Go figure. Those Hollywood pantywaists may have been right.
The first thing autocrats do is paint their opponents, particularly artists, as elitists. They claim artists don't really have any talent. Dollars to donuts some Trumpists have Picassos and other famous modern artists hanging on their walls, even though earlier autocrats (the Nazis; look it up) suppressed those artists.
Is Trump Hitler? Nah. Is Bannon Goebbels? Nah. Bannon says he is a "Leninist" who just wants to blow up (figuratively, I hope) the established order. (Bannon, by the way, made tons of money in Hollywood, and Trump was a freakin' TV star.) They’re just opportunists playing a rich man's game. It will all make great books and movies unless they get us killed.
Well, enough of my ranting (much of which I already dropped on Facebook). But if you’re a writer, don’t be ashamed of being called an artist. You know how hard you work.
Robert Parker of Spenser fame said he wrote just about every day from 8 a.m. until 2 p.m., and exercised in the afternoon. Then, later, cocktails and a gourmet dinner. Sounds great, but Parker died at his desk while writing. Heart attack.

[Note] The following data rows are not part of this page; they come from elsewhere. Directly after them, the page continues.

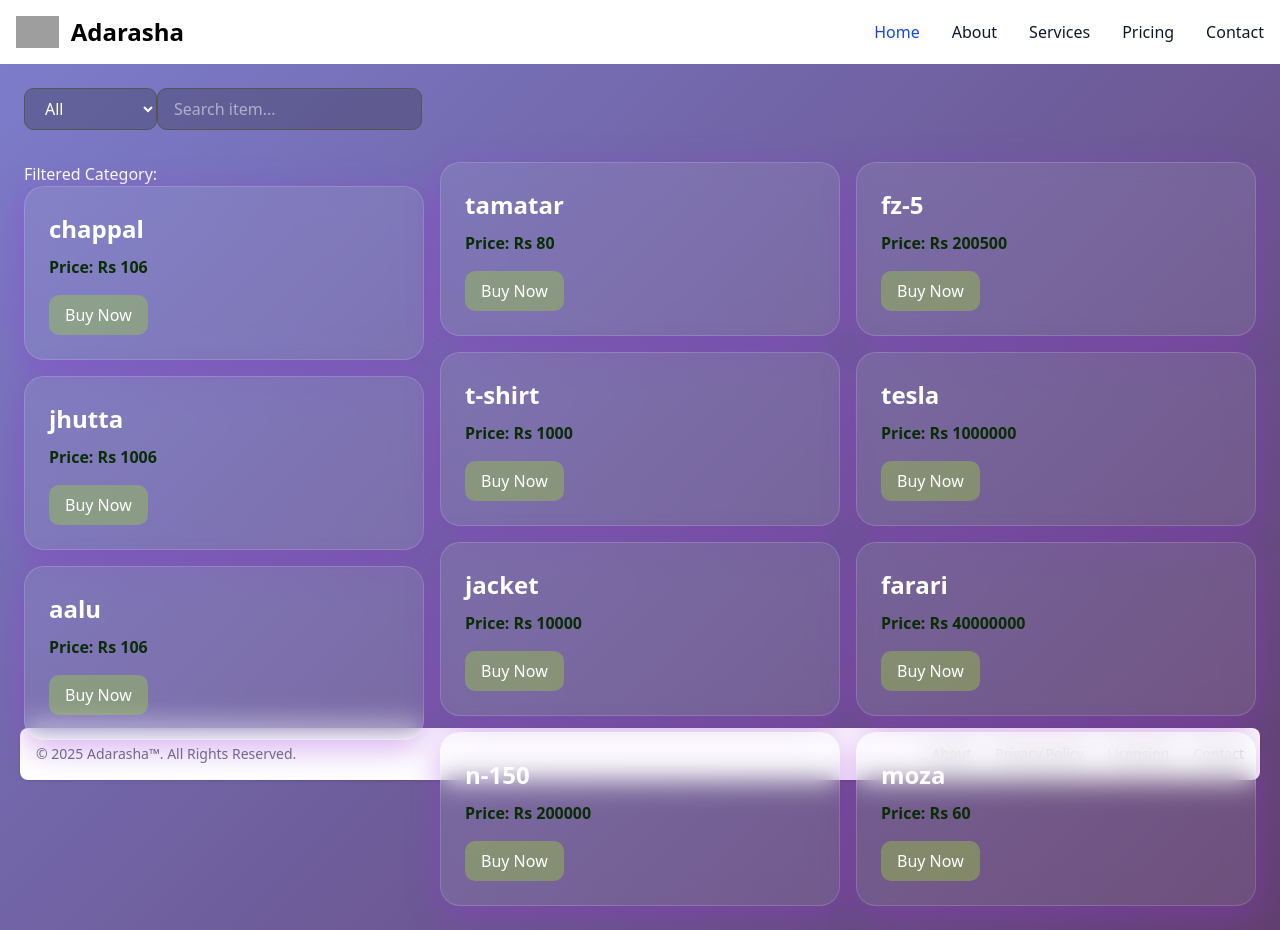
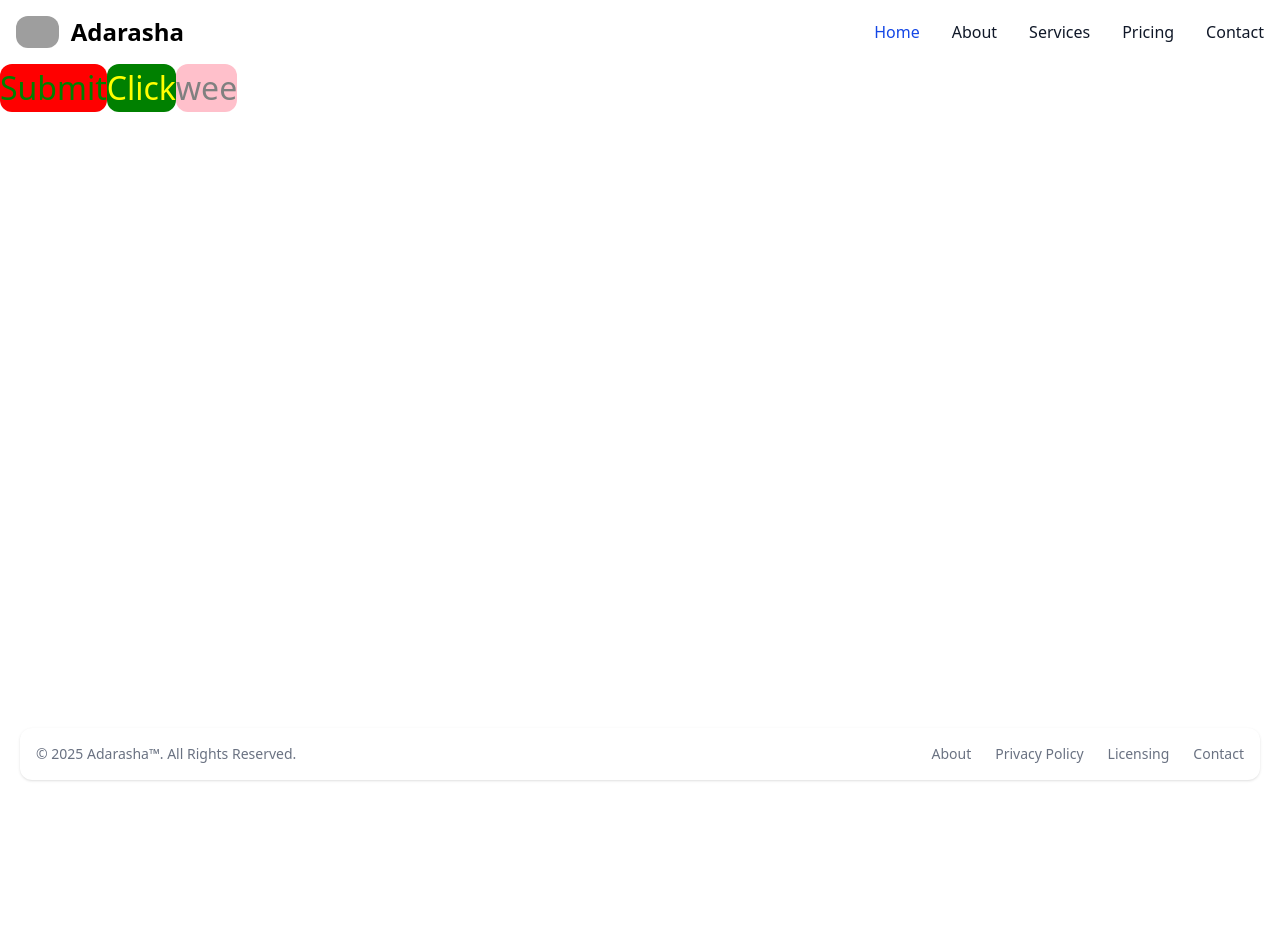
Before and after one commit to aakku106/4thSemTranning_REACT, a React (Vite) app in the folder day2/: page / in a window 1280 px wide. After the commit the page ends 800 px from the top, so only its background shows below. Built offline with nearby package versions, Linux system fonts and the light colour scheme; grey boxes are pictures that could not be loaded.

Commit message:
custon btn

```diff
--- a/day2/src/App.jsx
+++ b/day2/src/App.jsx
@@ -7,15 +7,20 @@ import { Body, Greeting } from "./Components/Body.jsx";
 import { Footer } from "./Components/Footer.jsx";
 import { PlayGround } from "./Components/PlayGround1.jsx";
 import { Body2 } from "./Components/Body2.jsx";
+import { Body3 } from "./Components/Body3.jsx";
 
 let App = () => {
+
+
+
   return (
     <div className="min-h-screen flex flex-col">
       <NavBar />
-      {/* This is where the content expands */}
+
       <main className="flex-grow">
         {/* <Body /> */}
-        <Body2 />
+        {/*<Body2 />*/}
+        <Body3 />
       </main>
       <Footer />
     </div>
--- /dev/null
+++ b/day2/src/Components/Body3.jsx
@@ -0,0 +1,36 @@
+import { Button } from "./Button.jsx"
+
+export let Body3 = () => {
+  const submision = {
+    backgroundColor: "red",
+    color: "green",
+    fontSize: "2em",
+  }
+
+
+  const click = {
+    backgroundColor: "green",
+    color: "yellow",
+    fontSize: "2em"
+  }
+
+  const wee = {
+    backgroundColor: "pink",
+    color: "gray",
+    fontSize: "2em"
+  }
+
+
+
+
+
+  return (
+    <>
+      <article className="h-160">
+        <Button style={submision} message={"Submitted"}>Submit</Button>
+        <Button style={click} message={"Clickde"}>Click</Button>
+        <Button style={wee} message={"weeeeeeeeeee"}>wee</Button>
+      </article>
+    </>
+  );
+};
--- /dev/null
+++ b/day2/src/Components/Button.jsx
@@ -0,0 +1,9 @@
+export let Button = ({ message, children, style }) => {
+  return (
+    <>
+      <button style={style} onClick={() => {
+        alert(message)
+      }} >{children}</button>
+    </>
+  )
+}
--- a/day2/src/style/style.css
+++ b/day2/src/style/style.css
@@ -1,6 +1,10 @@
 /** @format */
 
 @import "tailwindcss";
+
+* {
+  border-radius: 12px;
+}
 
 .bg-wrapper {
   background: linear-gradient(135deg, #5d5dbece, #2d003fbf);
```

Karin Slaughter, author of 17 thrillers that have sold 35 million copies worldwide, drops off the grid to write. From a recent interview: “I have a cabin in the North Georgia mountains where I always go when I’m ready to write. I always sequester myself from everyone (even my cats) so that I can just get up every morning with no responsibilities and write until I can’t write anymore, then I go to sleep, then I get up the next morning and start all over again. I need this quietness and calmness so that it can just be me and the story.”
And from Otto Penzler, mystery guru: “I've spent most of the day writing the introduction to the next volume in the Best American Mystery Stories series, of which this is the 21st, guest edited by John Sandford. If by some wild chance you read it, your first question will be: It took him the best part of a day to write THIS? I know. That's how I feel, too. Writing is hard. Harder for some than for others, but always hard.”
One of the reasons I couldn’t stay up for the whole Oscar telecast was that I was exhausted after a day of writing. Even if you love to do it, writing takes something out of you. But you never should be too tired to voice your opinion — on the page or in public.
Lawrence De Maria, once a Pulitzer-nominated New York Times reporter, has written 16 thrillers and mysteries on Amazon.com. He considers himself underrated and underpaid. His most recent thriller, Thawed, is available at ST. AUSTIN’S PRESS (BOOKS BY DE MARIA).